Milkcrate—a brand that claims to have produced, styled, remixed and collaborated with artists like Jay-Z, Kanye West and Madonna—originally sued Adidas in 2019 for creating a Brooklyn Nets T-shirt that it said made use of its signature crate logo.

Since settling that suit, Adidas has released three sneakers with Lloyd, the first in February 2020 and the most recent this past July. All three styles bear a crate design on the tongue that Milkcrate alleges infringes on its trademark. The brand draws a direct line between the current dispute and the 2019 lawsuit, for which it accuses “senior management” of “blatant disregard” for its trademarks and copyrights.

Milkcrate Athletics sued Adidas for trademark infringement over a trio of shoes it released in collaboration with Vic Lloyd.

“Adidas is following in the footsteps of [its] past and again developing products that rip-off [Milkcrate’s] mark,” the lawsuit argues.
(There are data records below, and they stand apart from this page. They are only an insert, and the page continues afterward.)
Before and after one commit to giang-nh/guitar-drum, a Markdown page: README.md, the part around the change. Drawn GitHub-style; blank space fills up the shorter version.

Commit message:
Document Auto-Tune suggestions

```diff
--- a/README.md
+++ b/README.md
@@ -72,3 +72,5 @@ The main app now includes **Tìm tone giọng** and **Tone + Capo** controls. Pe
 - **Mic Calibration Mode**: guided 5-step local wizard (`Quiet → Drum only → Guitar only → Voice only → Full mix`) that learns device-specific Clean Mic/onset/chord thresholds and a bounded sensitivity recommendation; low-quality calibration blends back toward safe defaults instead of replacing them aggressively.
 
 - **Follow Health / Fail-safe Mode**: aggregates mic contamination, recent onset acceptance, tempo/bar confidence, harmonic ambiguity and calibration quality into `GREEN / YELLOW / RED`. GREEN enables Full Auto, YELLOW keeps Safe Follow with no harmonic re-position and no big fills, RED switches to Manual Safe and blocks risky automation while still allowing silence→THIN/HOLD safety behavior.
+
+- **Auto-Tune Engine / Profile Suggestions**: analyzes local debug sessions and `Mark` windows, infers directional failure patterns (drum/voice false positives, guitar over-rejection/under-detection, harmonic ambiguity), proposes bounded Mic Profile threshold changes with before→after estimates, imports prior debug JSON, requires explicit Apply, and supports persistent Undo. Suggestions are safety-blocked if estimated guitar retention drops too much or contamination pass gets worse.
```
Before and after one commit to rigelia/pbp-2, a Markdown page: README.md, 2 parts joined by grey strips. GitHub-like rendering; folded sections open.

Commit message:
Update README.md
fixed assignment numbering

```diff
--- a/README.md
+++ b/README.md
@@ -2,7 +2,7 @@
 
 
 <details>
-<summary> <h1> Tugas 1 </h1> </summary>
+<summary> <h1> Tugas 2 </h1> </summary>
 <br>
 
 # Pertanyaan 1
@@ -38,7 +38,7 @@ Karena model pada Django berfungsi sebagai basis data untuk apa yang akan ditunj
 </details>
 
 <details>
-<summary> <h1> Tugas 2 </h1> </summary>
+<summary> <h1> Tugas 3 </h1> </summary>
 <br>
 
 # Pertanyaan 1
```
In this most recent instance, Milkcrate claims the crate design on Adidas’ Vic Lloyd sneakers “is indistinguishable” from the design used on the tags of its own sneakers. In this context, it claims, Adidas’ design causes “a likelihood of confusion.” Milkcrate said it has received multiple inquiries from consumers, business associates and friends wondering if it was involved with the disputed sneakers.

Milkcrate Athletics sued Adidas for trademark infringement over a trio of shoes it released in collaboration with Vic Lloyd.
Milkcrate’s trademarked images cover T-shirts, sweatshirts, hats, jeans, and shirts. USPTO

Related Stories

While Adidas’ awareness of Milkcrate is a given due to the pair’s past legal entanglement, the streetwear brand also claims the company’s collaborator on the infringing shoes had “full knowledge” of its brand, copyrights and trademarks. According to the lawsuit, Lloyd was a wholesale buyer of the Milkcrate brand for more than 10 years when he worked at the Chicago streetwear store Leaders.

The suit also names Leaders’ owner, Corey Gilke. Though he had no apparent involvement in the three disputed sneakers, Milkcrate claims Adidas “conspired” with both Lloyd and Gilke, when it “teamed up with them to design these new Adidas shoes.” The suit also includes screenshots of alleged messages between Gilke and Milkcrate founder Aaron LaCrate showing the former threaten the latter with violence.

Beyond enjoining Adidas from further using its trademarks or copyrights, Milkcrate’s lawsuit also requests the court order Adidas to recall and deliver up for impoundment all infringing items.

The litigation comes as Adidas pursues its own trademark infringement case against Thom Browne. The suit accuses the high-end fashion brand of using two-, three- and four-stripe designs on sportswear and sneakers in a way it said was “likely to cause consumer confusion.”